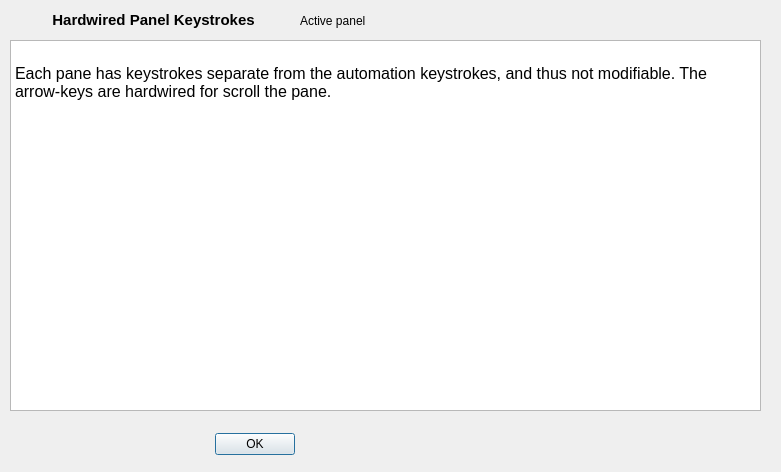
The window that seq_qt5/forms/qsappinfo.ui (ahlstromcj/seq66) describes before a commit, drawn with Qt 5.
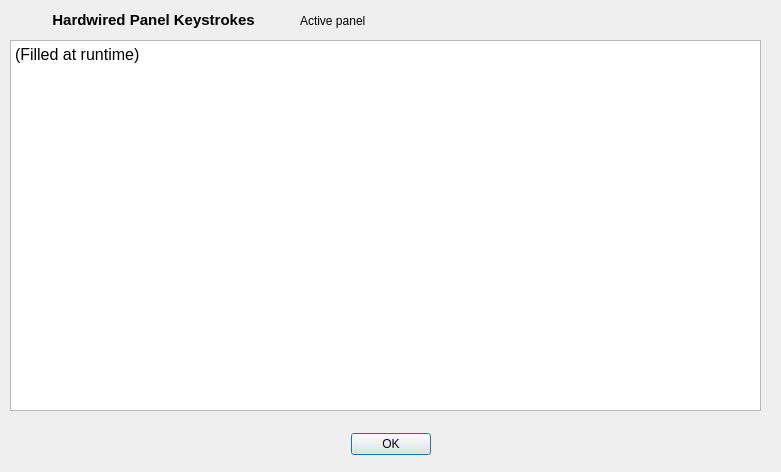
The same window after the commit.

Diff of the .ui file:
```diff
--- a/seq_qt5/forms/qsappinfo.ui
+++ b/seq_qt5/forms/qsappinfo.ui
@@ -16,7 +16,7 @@
   <widget class="QDialogButtonBox" name="buttonBox">
    <property name="geometry">
     <rect>
-     <x>204</x>
+     <x>340</x>
      <y>428</y>
      <width>91</width>
      <height>32</height>
@@ -81,8 +81,7 @@
 li.unchecked::marker { content: &quot;\2610&quot;; }
 li.checked::marker { content: &quot;\2612&quot;; }
 &lt;/style&gt;&lt;/head&gt;&lt;body style=&quot; font-family:'Noto Sans'; font-size:12pt; font-weight:400; font-style:normal;&quot;&gt;
-&lt;p style=&quot;-qt-paragraph-type:empty; margin-top:0px; margin-bottom:0px; margin-left:0px; margin-right:0px; -qt-block-indent:0; text-indent:0px;&quot;&gt;&lt;br /&gt;&lt;/p&gt;
-&lt;p style=&quot; margin-top:0px; margin-bottom:0px; margin-left:0px; margin-right:0px; -qt-block-indent:0; text-indent:0px;&quot;&gt;Each pane has keystrokes separate from the automation keystrokes, and thus not modifiable. The arrow-keys are hardwired for scroll the pane.&lt;/p&gt;&lt;/body&gt;&lt;/html&gt;</string>
+&lt;p style=&quot; margin-top:0px; margin-bottom:0px; margin-left:0px; margin-right:0px; -qt-block-indent:0; text-indent:0px;&quot;&gt;(Filled at runtime)&lt;/p&gt;&lt;/body&gt;&lt;/html&gt;</string>
    </property>
   </widget>
  </widget>
```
▬▬▬
PROBLEM DESCRIPTION -
Would you please print the entries once more, word for word, minus the pictures?

THE COMPLETED TASK -
The window that seq_qt5/forms/qsappinfo.ui (ahlstromcj/seq66) describes before a commit, drawn with Qt 5.
The same window after the commit.

Diff of the .ui file:
```diff
--- a/seq_qt5/forms/qsappinfo.ui
+++ b/seq_qt5/forms/qsappinfo.ui
@@ -16,7 +16,7 @@
   <widget class="QDialogButtonBox" name="buttonBox">
    <property name="geometry">
     <rect>
-     <x>204</x>
+     <x>340</x>
      <y>428</y>
      <width>91</width>
      <height>32</height>
@@ -81,8 +81,7 @@
 li.unchecked::marker { content: &quot;\2610&quot;; }
 li.checked::marker { content: &quot;\2612&quot;; }
 &lt;/style&gt;&lt;/head&gt;&lt;body style=&quot; font-family:'Noto Sans'; font-size:12pt; font-weight:400; font-style:normal;&quot;&gt;
-&lt;p style=&quot;-qt-paragraph-type:empty; margin-top:0px; margin-bottom:0px; margin-left:0px; margin-right:0px; -qt-block-indent:0; text-indent:0px;&quot;&gt;&lt;br /&gt;&lt;/p&gt;
-&lt;p style=&quot; margin-top:0px; margin-bottom:0px; margin-left:0px; margin-right:0px; -qt-block-indent:0; text-indent:0px;&quot;&gt;Each pane has keystrokes separate from the automation keystrokes, and thus not modifiable. The arrow-keys are hardwired for scroll the pane.&lt;/p&gt;&lt;/body&gt;&lt;/html&gt;</string>
+&lt;p style=&quot; margin-top:0px; margin-bottom:0px; margin-left:0px; margin-right:0px; -qt-block-indent:0; text-indent:0px;&quot;&gt;(Filled at runtime)&lt;/p&gt;&lt;/body&gt;&lt;/html&gt;</string>
    </property>
   </widget>
  </widget>
```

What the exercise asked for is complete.